==== Data shown ====

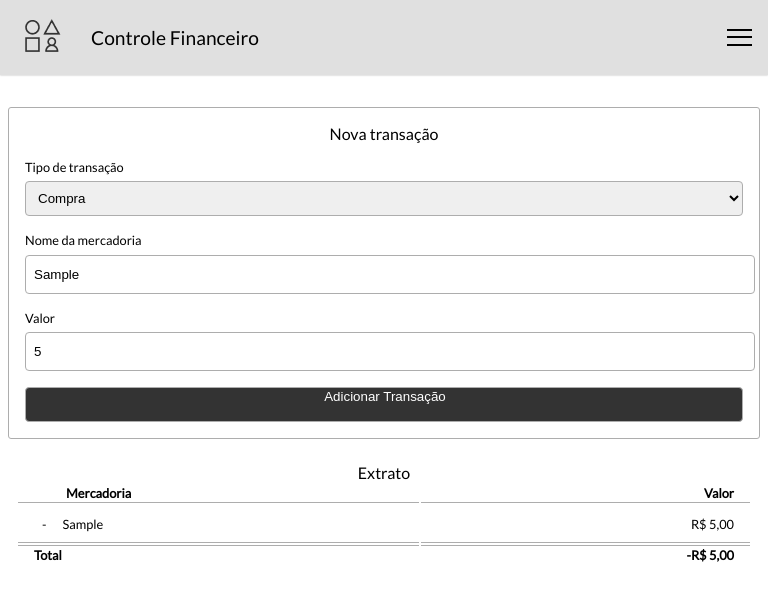
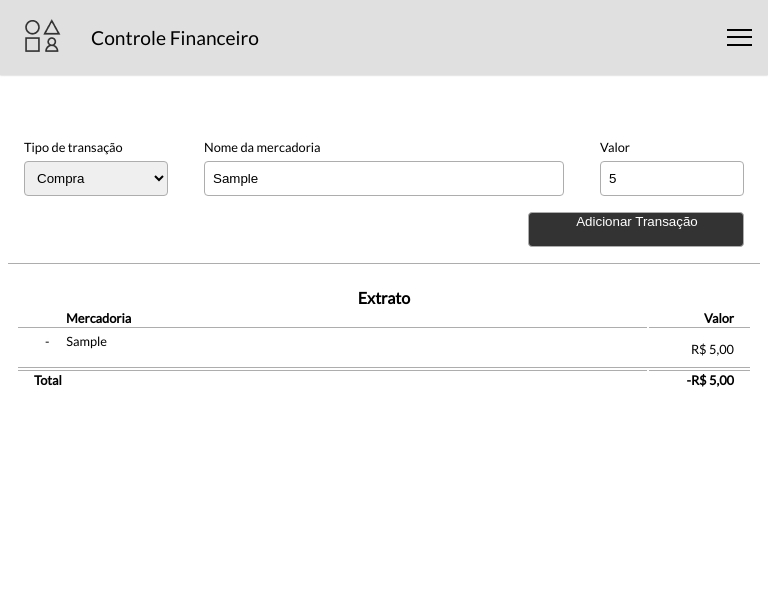
Before and after one commit to josiel27/test-viavarejo, a React (Create React App) app: page / in a window 768 px wide. Both pictures are taken after typing "Sample", "5" into the empty fields and a click on the button "Adicionar Transação". Shown: the top 600 px of the page. Built offline with nearby package versions, Linux system fonts and the light colour scheme.

Commit message:
final adjustments to responsiveness and component extract.js

```diff
--- a/src/components/App/App.css
+++ b/src/components/App/App.css
@@ -7,7 +7,6 @@
 .grid-container {
   width: 100%;
   margin: auto;
-  margin-top: 1.5rem;
 }
 
 .grid-row {
@@ -70,3 +69,12 @@
 .grid-row, .grid-col-12 {
   width: 100%;
 }
+
+
+/* Ajustando a largura do menu conforme a responsividade dos dispositivos */
+@media (min-width: 768px) {
+  .grid-container {
+   margin-top: 1.5rem
+  }
+
+}
--- a/src/components/Container/Container.css
+++ b/src/components/Container/Container.css
@@ -5,7 +5,7 @@
 
 /* Ajustando a quebra do conteudo do container, para dispositivos com a resolucao menor que 1024px */
 @media (max-width: 1024px) {
-    .responsive-ajust div {
+    .responsive-ajust > div {
         width: 100%;
     }
 }
--- a/src/components/Extract/Extract.css
+++ b/src/components/Extract/Extract.css
@@ -7,6 +7,12 @@
 /* Titulo do extrato */
 .title-extract {
     text-align: center;
+    font-weight: bold;
+}
+
+.no-extract{
+    text-align: center;
+    margin: 1rem;
 }
 
 /* Ajustes na tabela de extrato */
@@ -31,6 +37,7 @@
 thead th {
     border-bottom: 1px solid #adadad;
     padding-left: 3rem !important;
+
 }
 
 /* Altura das linhas da tabela e bordas separando essa linhas */
@@ -49,3 +56,39 @@ tbody td>span {
     margin-right: 1rem;
     margin-left: 0.5rem;
 }
+
+/* AJUSTES NA QUEBRA DE LINHA DA TABELA */
+.desc-style{
+    word-wrap: break-word;
+    text-align: left;
+    width: 40vw !important;
+    display: initial !important;
+}
+.table-extract-body span{
+    width: 1%;
+}
+
+/* AJUSTES NA QUEBRA DE LINHA DA TABELA */
+@media (max-width: 600px) {
+    .desc-style{
+        width: 75vw !important;
+    }
+}
+
+@media (max-width: 768px) {
+    .desc-style{
+        width: 50vw !important;
+    }
+}
+
+@media (min-width: 768px) and (max-width: 1024px) {
+    .desc-style{
+        width: 70vw  !important;
+    }
+}
+
+@media (min-width: 1024px) {
+    .desc-style{
+        max-width: 400px;
+    }
+}
--- a/src/components/Extract/Extract.js
+++ b/src/components/Extract/Extract.js
@@ -18,10 +18,13 @@ const Extract = props => {
             for (const [index, value] of elements.entries()) {  //para cada element adiciona um tr na tabela
                 itemsTableTh.push(
                     <tr key={index} className="table-extract-body">
-                        <td>
-                            {(value.transaction === 'Venda') ? <span>+</span> : null}
-                            {(value.transaction === 'Compra') ? <span>-</span> : null}
-                            {value.description}</td>
+                        <td className="grid-row">
+                            {(value.transaction === 'Venda') ? <span className="grid-col-1">+</span> : null}
+                            {(value.transaction === 'Compra') ? <span className="grid-col-1">-</span> : null}
+                            <div className="grid-col-8 desc-style">
+                                {value.description}
+                            </div>
+                        </td>
                         <td>{formatPrice(parseFloat(value.price))}</td>
                     </tr>
                 )
@@ -34,10 +37,10 @@ const Extract = props => {
         }
     } catch (error) { console.log(error) };
 
-
     return (
         <div className="extract">
             <div className="title-extract">Extrato</div>
+            {itemsTableTh.length > 0?
                 <table className="table-extract">
                     <thead>
                         <tr>
@@ -56,6 +59,7 @@ const Extract = props => {
                         </tr>
                     </tfoot>
                 </table>
+                : <div className="no-extract">SEM EXTRATO - Adicione uma nova transação</div>}
 
         </div>
     );
--- a/src/components/NewTransaction/NewTransaction.css
+++ b/src/components/NewTransaction/NewTransaction.css
@@ -1,4 +1,5 @@
 /* Div pai do conteudo na nova transacao */
+
 .transaction {
     width: 100%;
     padding: 16px;
@@ -8,21 +9,25 @@
 }
 
 /* Ajustes no titulo da nova transacao */
+
 .transaction-title {
     text-align: center;
+    font-weight: bold;
 }
 
 /* REMOVE O SPIN DO TYPE BUTTON NUMBER */
+
 input::-webkit-outer-spin-button, input::-webkit-inner-spin-button {
     -webkit-appearance: none;
     margin: 0;
 }
+
 input[type=number] {
     -moz-appearance: textfield;
 }
 
+/* Style dos inputs do formulario */
 
-/* Style dos inputs do formulario */
 form, label {
     font-size: 0.8rem;
     margin-top: 1rem;
@@ -34,6 +39,7 @@ form, label {
     height: 35px;
     border-radius: 4px;
     padding-left: 0.5rem;
+    box-sizing: border-box;
     border: 1px solid #adadad;
 }
 
@@ -42,3 +48,35 @@ form, label {
     color: white;
     margin-top: 1rem;
 }
+
+@media (max-width: 768px) {
+    /* Div pai do conteudo na nova transacao */
+    .transaction {
+        border: none;
+        border-radius: 0px;
+        border-bottom: 1px solid #adadad;
+    }
+    .transaction-title {
+        display: none;
+    }
+}
+
+/* AJUSTES NA VERSAO TABLET PARA APRESENTAR O FORM DE NOVA TRANSACAO ALINHANDO OS INPUTS NAS COLUNAS */
+
+@media (min-width: 768px) and (max-width: 1024px) {
+    .type-transaction {
+        width: 20% !important;
+    }
+    .merchandise-name {
+        width: 50% !important;
+        margin-left: 5%;
+    }
+    .price-value {
+        width: 20% !important;
+        margin-left: 5%;
+    }
+    .submit-style {
+        width: 30% !important;
+        float: right !important;
+    }
+}
--- a/src/components/NewTransaction/NewTransaction.js
+++ b/src/components/NewTransaction/NewTransaction.js
@@ -14,25 +14,34 @@ const NewTransaction = (props) => {
     };
 
 
-
     return (
         <div className="transaction">
             <div className="transaction-title">Nova transação</div>
 
             <form className="grid-row" onSubmit={(e) => { props.param.change.handleSubmit(e) }}>
+
+                <div className="grid-col-12 type-transaction">
+                    <div className="grid-row" >
                         <label className="grid-col-12">Tipo de transação</label>
                         <select className="grid-col-12 input-style" value={props.param.state.transaction} onChange={props.param.change.handleChangeTransaction} required>
                             {getOptionsTransactionType()}
                         </select>
+                    </div>
+                </div>
 
-
-                <label className="grid-col-12">Nome da mercadoria</label>
+                <div className="grid-col-12 merchandise-name">
+                    <div className="grid-row" >
+                        <label className="grid-col-12 ">Nome da mercadoria</label>
                         <input className="grid-col-12 input-style"
                             value={props.param.state.transaction.description}
                             onChange={props.param.change.handleChangeDescription}
                             placeholder="Input"
                             required />
+                    </div>
+                </div>
 
+                <div className="grid-col-12 price-value">
+                    <div className="grid-row" >
                         <label className="grid-col-12">Valor</label>
                         <input className="grid-col-12 input-style"
                             value={props.param.state.transaction.price}
@@ -40,6 +49,8 @@ const NewTransaction = (props) => {
                             placeholder="R$ 0,00"
                             type="number"
                             required />
+                    </div>
+                </div>
 
                 <button type="submit" className="grid-col-12 input-style submit-style">Adicionar Transação</button>
 
@@ -50,8 +61,3 @@ const NewTransaction = (props) => {
 }
 
 export default NewTransaction;
-
-
-            // for (const key in props.param.state) {
-            //     localStorage.setItem(`@test-viavarejo/${key}`, JSON.stringify(props.param.state[key]));
-            // }
```
Also changed, not shown: src/components/App/App.js (line endings or trailing spaces). Lines whose indentation alone changed are shown as unchanged.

====

Problem description: Work through the entries, filtering for the string "align", and copy each line that holds it.

Expected answer:
     text-align: center;
+    text-align: center;
+    text-align: left;
     text-align: center;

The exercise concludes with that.